As the international community evolves around the “new normal” in global outer space affairs, one in which space program capacity is no longer limited to a few great powers, an important dimension to assess is the development of space programs by African countries — and China’s growing role in them.
On November 14, USIP held a discussion on its new report, “China’s Space Collaboration with Africa: Implications and Recommendations for the United States.” The conversation examined the pertinent facets of Africa-China space cooperation and explored entry points and barriers for U.S. policy in Africa’s evolving space domain.
Joseph Sany, opening remarks
Vice President, Africa Center, U.S. Institute of Peace
Lyndi Tsering, speaker introductions
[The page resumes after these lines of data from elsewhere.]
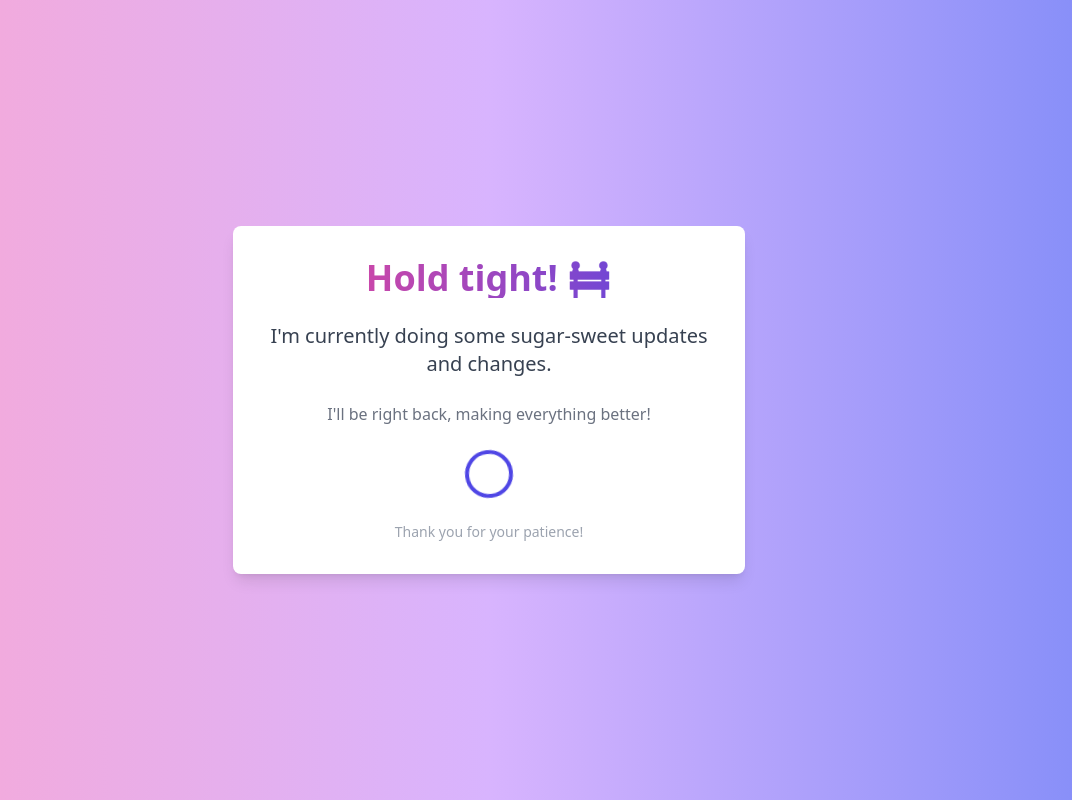
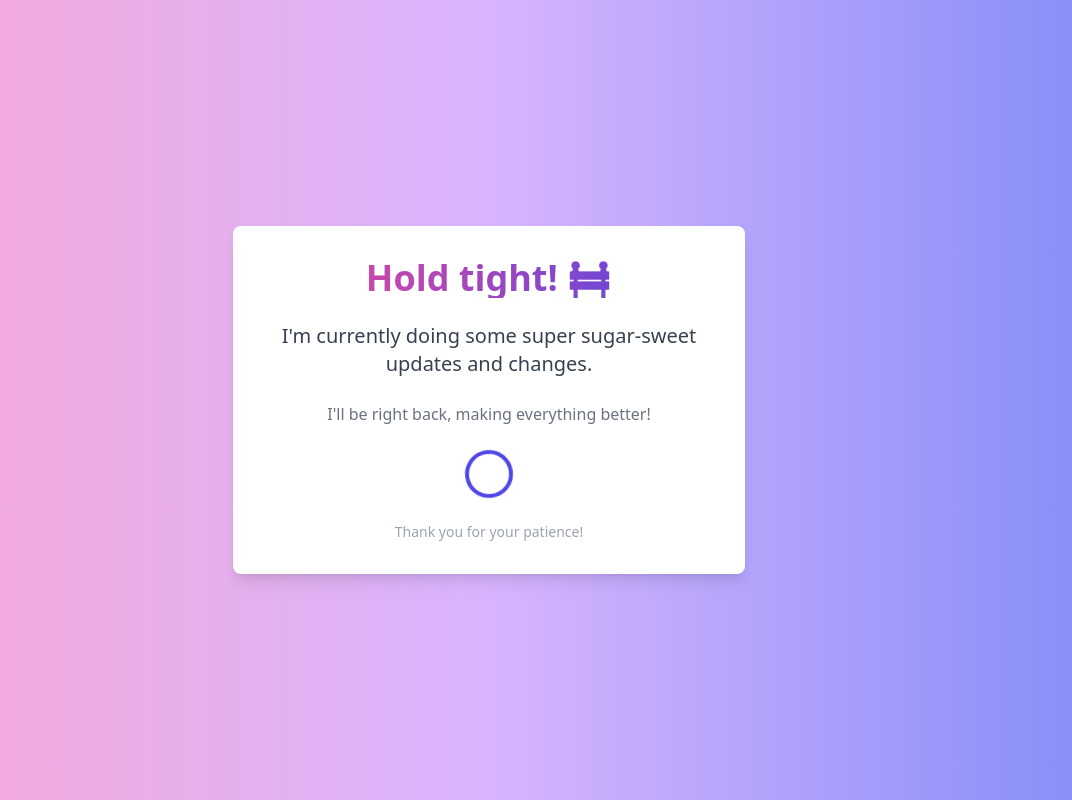
Before and after one commit to thecyberjerry/PortFolio, a Next.js app: page /Wewillbeback in a window 1280 px wide. Shown: the whole page, without its empty margins (151-1223 px from the left). Built offline with nearby package versions, Linux system fonts and the light colour scheme.

Commit message:
rightback bug fix 1.2

```diff
--- a/pages/Wewillbeback.js
+++ b/pages/Wewillbeback.js
@@ -8,7 +8,7 @@ export default function Wewillbeback() {
           Hold tight! 🚧
         </h1>
         <p className="text-xl text-gray-700">
-          I&apos;m currently doing some sugar-sweet updates and changes.
+          I&apos;m currently doing some super sugar-sweet updates and changes.
         </p>
         <p className="text-md text-gray-500">
           I&apos;ll be right back, making everything better!
```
Program Specialist, China, U.S. Institute of Peace
Henry Tugendhat, moderator
Economist, China, U.S. Institute of Peace
Assistant Professor, Department of Geography and Spatial Sciences, University of Delaware
Founder and Managing Director, Space in Africa
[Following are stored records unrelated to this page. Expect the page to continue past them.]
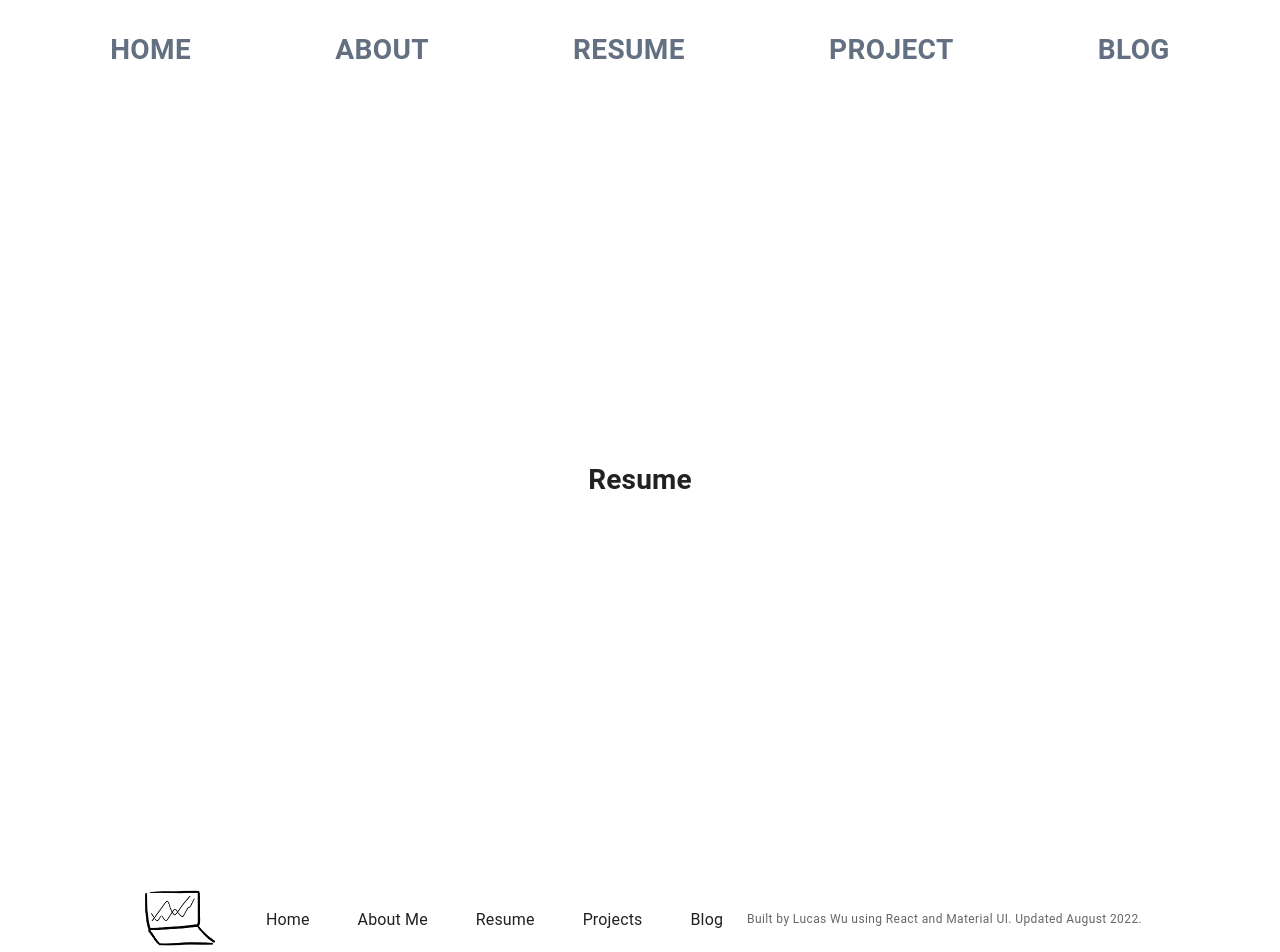
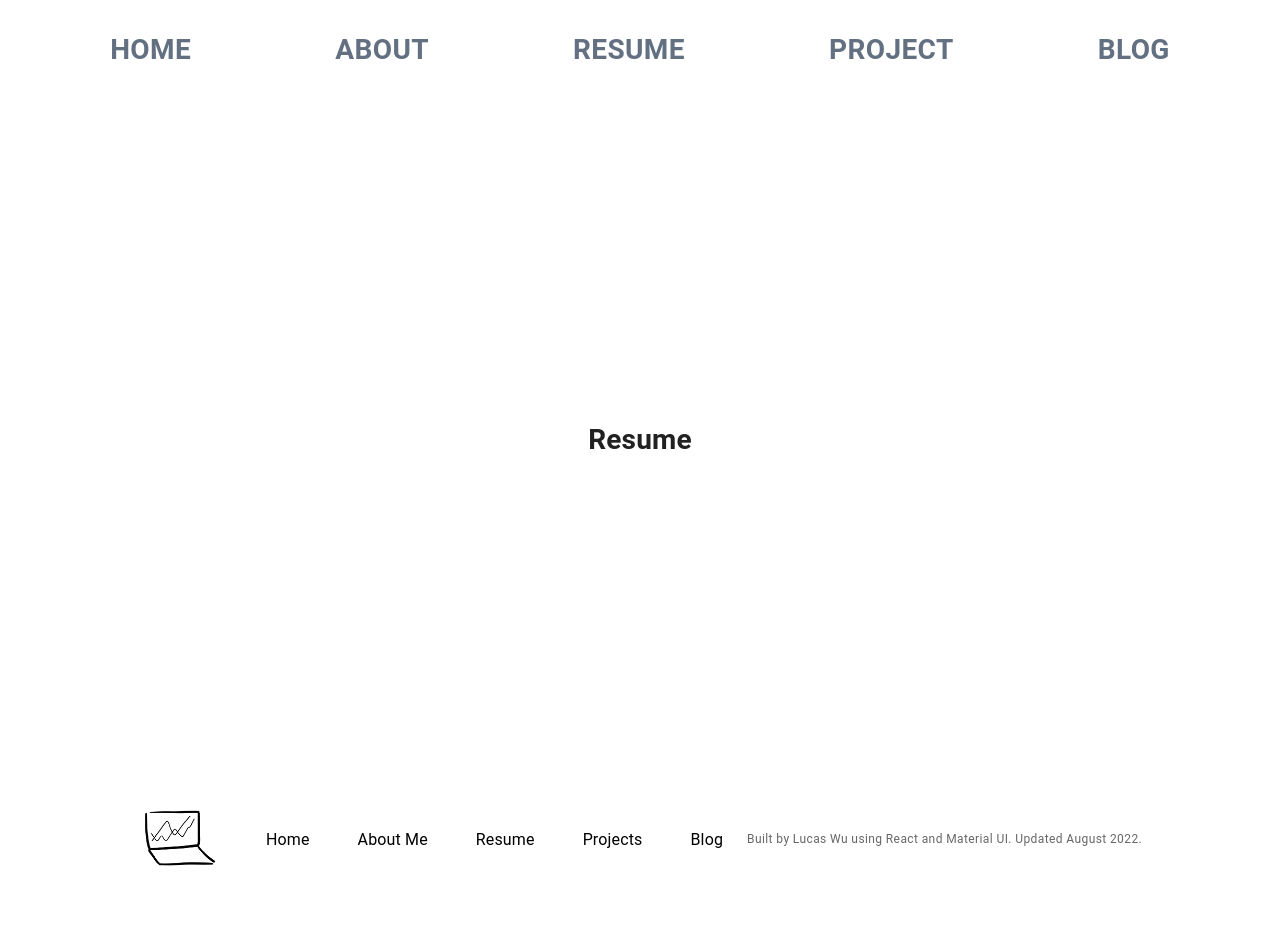
Before and after one commit to lucswu/lucswu.github.io, a React (Create React App) app: page /resume in a window 1280 px wide. Shown: the top 952 px of the page. After the commit the page ends 921 px from the top, so only its background shows below. Built offline with nearby package versions, Linux system fonts and the light colour scheme.

Commit message:
small fix

```diff
--- a/src/components/Resume.jsx
+++ b/src/components/Resume.jsx
@@ -1,7 +1,7 @@
 import React, { Component } from "react";
 
 const SectionStyle = {
-  height: "100vh",
+  height: "90vh",
   width: "100%",
   display: "flex",
   justifyContent: "center",
--- a/src/index.css
+++ b/src/index.css
@@ -13,6 +13,10 @@ code {
     monospace;
 }
 
+a:link {
+  color: black;
+}
+
 a:visited {
   color: black;
 }
```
Director of Program Planning, Secure World Foundation
Professor of Military and Security Studies, Department of Spacepower, Air University; Adjunct Professor, Johns Hopkins University